For the NSScreencast iOS app I wanted to support downloading videos for offline use. With each video being between 80-200 MB in size, this requires some attention to create a download system that is resilient to failure.
Downloading files on iOS is fairly straight forward. You configure a
URLSession with a
URLSessionConfiguration, create a
URLSessionDownloadTask with the URL that you want to download, and then call
.resume() on it.
Later on, during the transfer, if you want to pause this request (or cancel it), you call
cancel(byProducingResumeData:) and pass a block to it. This block yields to you what is called “resume data”. The docs describe it like this:
A data object that provides the data necessary to resume a download.
I’m working on a client project that has a pretty large legacy codebase. For some new features I’m working inside of an existing architecture, so I’m using a when-in-rome strategy for implementing new features. In other words, how I implement something may be different than if this were a greenfield project.
For instance, the existing application is written in Objective-C. While I would likely write the application in Swift if I were starting over, it makes total sense to continue the application in Objective-C for the short term.
One of my clients is submitting an app to the store under a different Apple Developer account than it was developed with.
This left us with about 50 devices in the old portal that they were using for development & beta testing. I needed to quickly get these over to the new portal.
If you’ve tried playing any games with the Siri Remote, you’ve probably noticed how awkward the situation is. There are some games that lend themselves to such an input device (such as Canabalt or Alto’s Adventure) but most games just don’t work well with the remote.
But other games are really awkward. Almost Impossible, for instance, is actually impossible to play with the remote. It’s clearly not a gamepad.

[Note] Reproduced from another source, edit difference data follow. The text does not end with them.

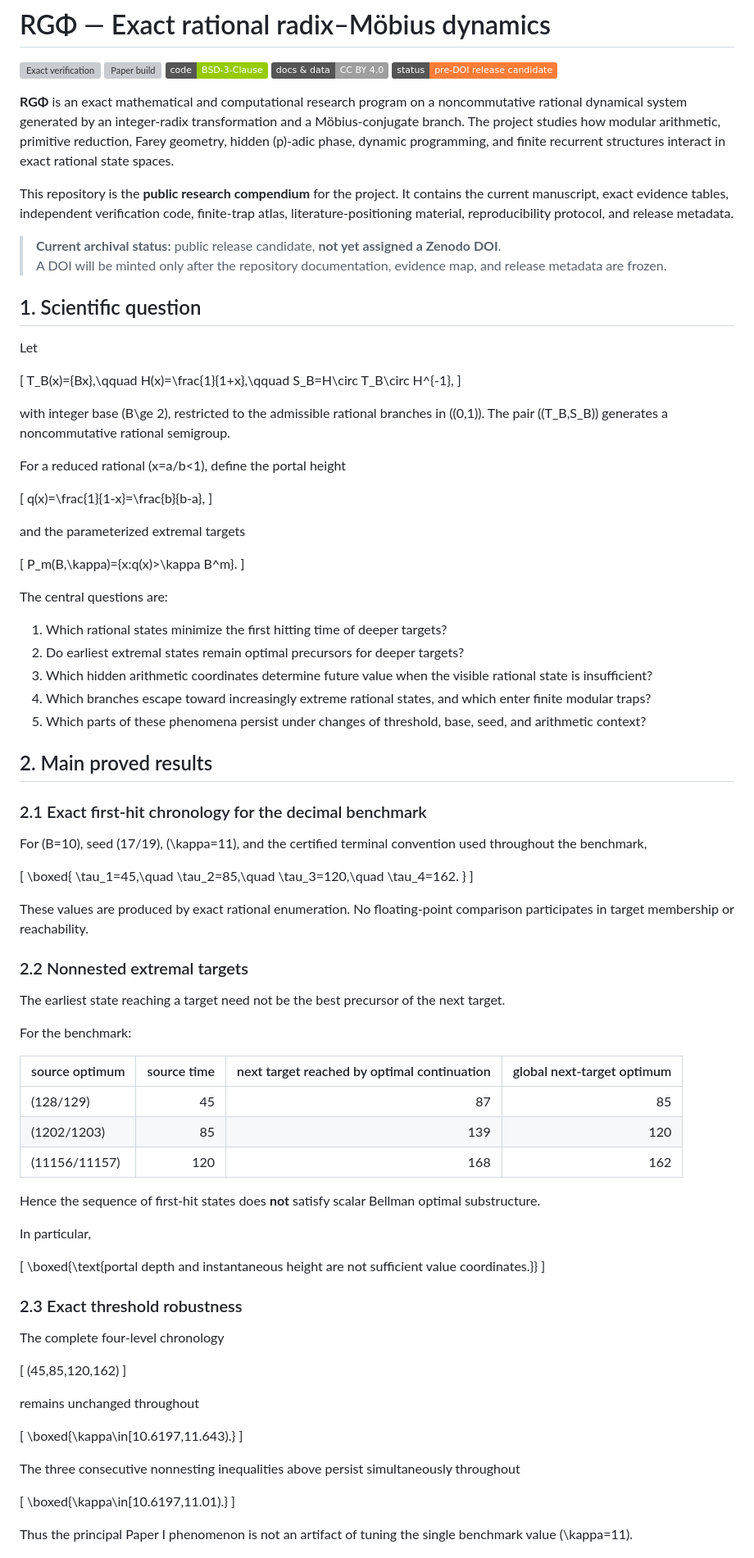
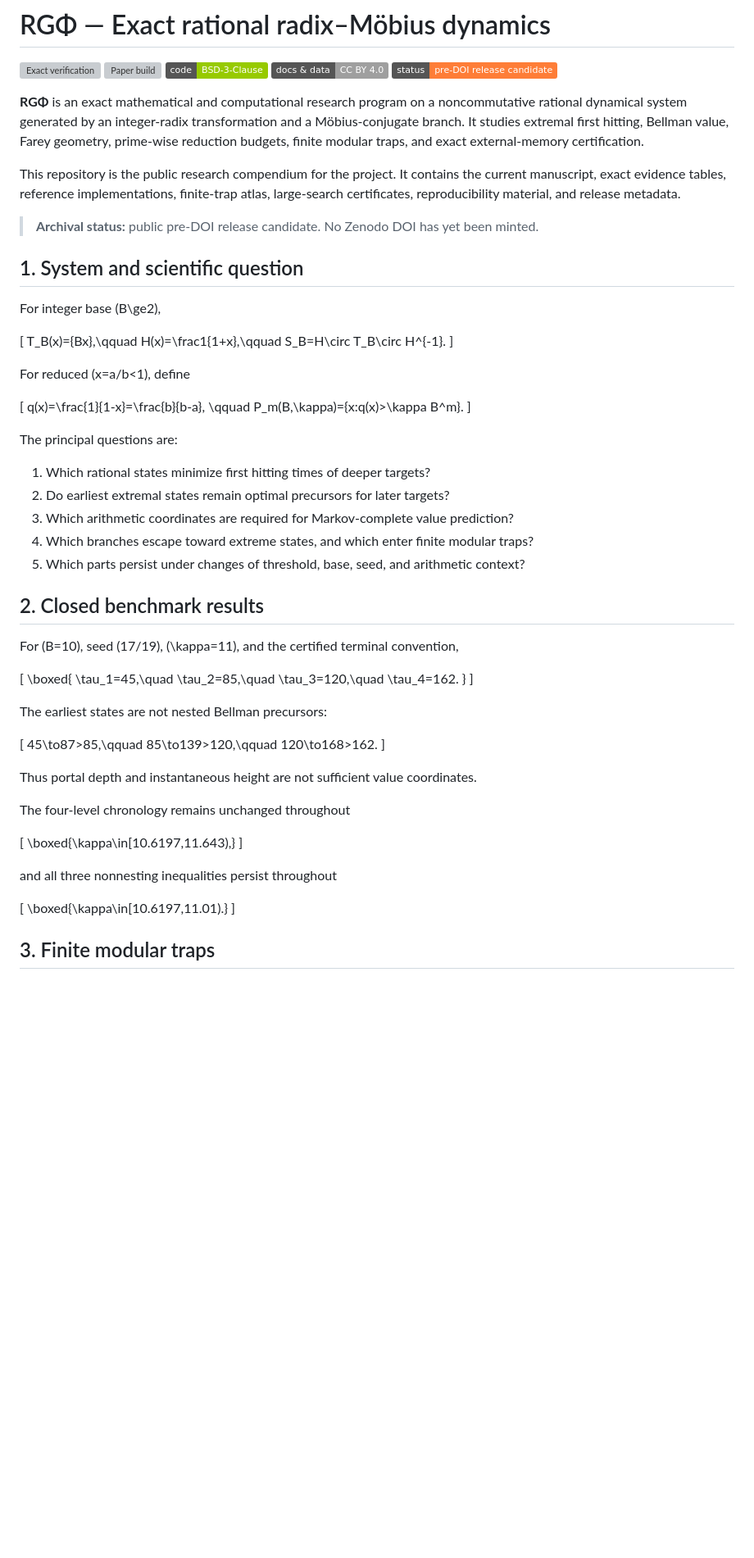
Before and after one commit to FacundoFirmenich/rgphi-radix-mobius-dynamics, a Markdown page: README.md, the part around one of its changes. Shown at 82% size. GitHub-like rendering; badges without logos; blank space fills up the shorter version; grey boxes are pictures that could not be loaded.

Commit message:
Synchronize public compendium with Stage A and operationalize Stage B2

```diff
--- a/README.md
+++ b/README.md
@@ -6,50 +6,41 @@
 [![Docs and data: CC BY 4.0](https://img.shields.io/badge/docs%20%26%20data-CC%20BY%204.0-lightgrey.svg)](LICENSE-DOCS.md)
 [![Status: pre-DOI release candidate](https://img.shields.io/badge/status-pre--DOI%20release%20candidate-orange)](RELEASE.md)
 
-**RGΦ** is an exact mathematical and computational research program on a noncommutative rational dynamical system generated by an integer-radix transformation and a Möbius-conjugate branch. The project studies how modular arithmetic, primitive reduction, Farey geometry, hidden \(p\)-adic phase, dynamic programming, and finite recurrent structures interact in exact rational state spaces.
+**RGΦ** is an exact mathematical and computational research program on a noncommutative rational dynamical system generated by an integer-radix transformation and a Möbius-conjugate branch. It studies extremal first hitting, Bellman value, Farey geometry, prime-wise reduction budgets, finite modular traps, and exact external-memory certification.
 
-This repository is the **public research compendium** for the project. It contains the current manuscript, exact evidence tables, independent verification code, finite-trap atlas, literature-positioning material, reproducibility protocol, and release metadata.
+This repository is the public research compendium for the project. It contains the current manuscript, exact evidence tables, reference implementations, finite-trap atlas, large-search certificates, reproducibility material, and release metadata.
 
-> **Current archival status:** public release candidate, **not yet assigned a Zenodo DOI**.
-> A DOI will be minted only after the repository documentation, evidence map, and release metadata are frozen.
+> **Archival status:** public pre-DOI release candidate. No Zenodo DOI has yet been minted.
 
-## 1. Scientific question
+## 1. System and scientific question
 
-Let
+For integer base \(B\ge2\),
 
 \[
 T_B(x)=\{Bx\},\qquad
-H(x)=\frac{1}{1+x},\qquad
-S_B=H\circ T_B\circ H^{-1},
+H(x)=\frac1{1+x},\qquad
+S_B=H\circ T_B\circ H^{-1}.
 \]
 
-with integer base \(B\ge 2\), restricted to the admissible rational branches in \((0,1)\). The pair \((T_B,S_B)\) generates a noncommutative rational semigroup.
-
-For a reduced rational \(x=a/b<1\), define the portal height
+For reduced \(x=a/b<1\), define
 
 \[
 q(x)=\frac{1}{1-x}=\frac{b}{b-a},
-\]
-
-and the parameterized extremal targets
-
-\[
+\qquad
 P_m(B,\kappa)=\{x:q(x)>\kappa B^m\}.
 \]
 
-The central questions are:
+The principal questions are:
 
-1. Which rational states minimize the first hitting time of deeper targets?
-2. Do earliest extremal states remain optimal precursors for deeper targets?
-3. Which hidden arithmetic coordinates determine future value when the visible rational state is insufficient?
-4. Which branches escape toward increasingly extreme rational states, and which enter finite modular traps?
-5. Which parts of these phenomena persist under changes of threshold, base, seed, and arithmetic context?
+1. Which rational states minimize first hitting times of deeper targets?
+2. Do earliest extremal states remain optimal precursors for later targets?
+3. Which arithmetic coordinates are required for Markov-complete value prediction?
+4. Which branches escape toward extreme states, and which enter finite modular traps?
+5. Which parts persist under changes of threshold, base, seed, and arithmetic context?
 
-## 2. Main proved results
+## 2. Closed benchmark results
 
-### 2.1 Exact first-hit chronology for the decimal benchmark
-
-For \(B=10\), seed \(17/19\), \(\kappa=11\), and the certified terminal convention used throughout the benchmark,
+For \(B=10\), seed \(17/19\), \(\kappa=11\), and the certified terminal convention,
 
 \[
 \boxed{
@@ -60,47 +51,27 @@ For \(B=10\), seed \(17/19\), \(\kappa=11\), and the certified terminal conventi
 }
 \]
 
-These values are produced by exact rational enumeration. No floating-point comparison participates in target membership or reachability.
-
-### 2.2 Nonnested extremal targets
-
-The earliest state reaching a target need not be the best precursor of the next target.
-
-For the benchmark:
-
-| source optimum | source time | next target reached by optimal continuation | global next-target optimum |
-|---|---:|---:|---:|
-| \(128/129\) | 45 | 87 | 85 |
-| \(1202/1203\) | 85 | 139 | 120 |
-| \(11156/11157\) | 120 | 168 | 162 |
-
-Hence the sequence of first-hit states does **not** satisfy scalar Bellman optimal substructure.
-
-In particular,
+The earliest states are not nested Bellman precursors:
 
 \[
-\boxed{\text{portal depth and instantaneous height are not sufficient value coordinates.}}
+45\to87>85,\qquad
+85\to139>120,\qquad
+120\to168>162.
 \]
 
-### 2.3 Exact threshold robustness
+Thus portal depth and instantaneous height are not sufficient value coordinates.
 
-The complete four-level chronology
+The four-level chronology remains unchanged throughout
 
 \[
-(45,85,120,162)
+\boxed{\kappa\in[10.6197,11.643),}
 \]
 
-remains unchanged throughout
-
-\[
-\boxed{\kappa\in[10.6197,11.643).}
-\]
-
-The three consecutive nonnesting inequalities above persist simultaneously throughout
+and all three nonnesting inequalities persist throughout
 
 \[
 \boxed{\kappa\in[10.6197,11.01).}
 \]
 
-Thus the principal Paper I phenomenon is not an artifact of tuning the single benchmark value \(\kappa=11\).
+## 3. Finite modular traps
 
```
Also changed, not shown: other parts of README.md (+98 -176 lines).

So I bought one.
The primary input mechanism for Apple TV text entry is a single thumb on a tiny trackpad. Needless to say, entering text is a nuissance. Entering complex passwords is downright painful.
So painful, in fact, that I’d expect most people to just drop out and never come back if you present them with a log in screen.
I’m proud to announce that NSScreencast is now available on your Apple TV!
You can browse all the screencasts straight from your couch, using adaptive quality streaming up to 1080p HD.
I’m excited for tvOS. I’m excited both as a consumer and as a developer, particularly because NSScreencast is a great candidate for a tv app.
I knew I was going to build an app, but there were some choices to make. Should I use the new TVML support for utilizing pre-built templates that you fill with content via XML? Or should I go completely native, utilizing most of what I know with UIKit to build the app?
What is your super power?
Where is your compass pointing?
This got me thinking about my own business. It is truly a difficult question for me to answer.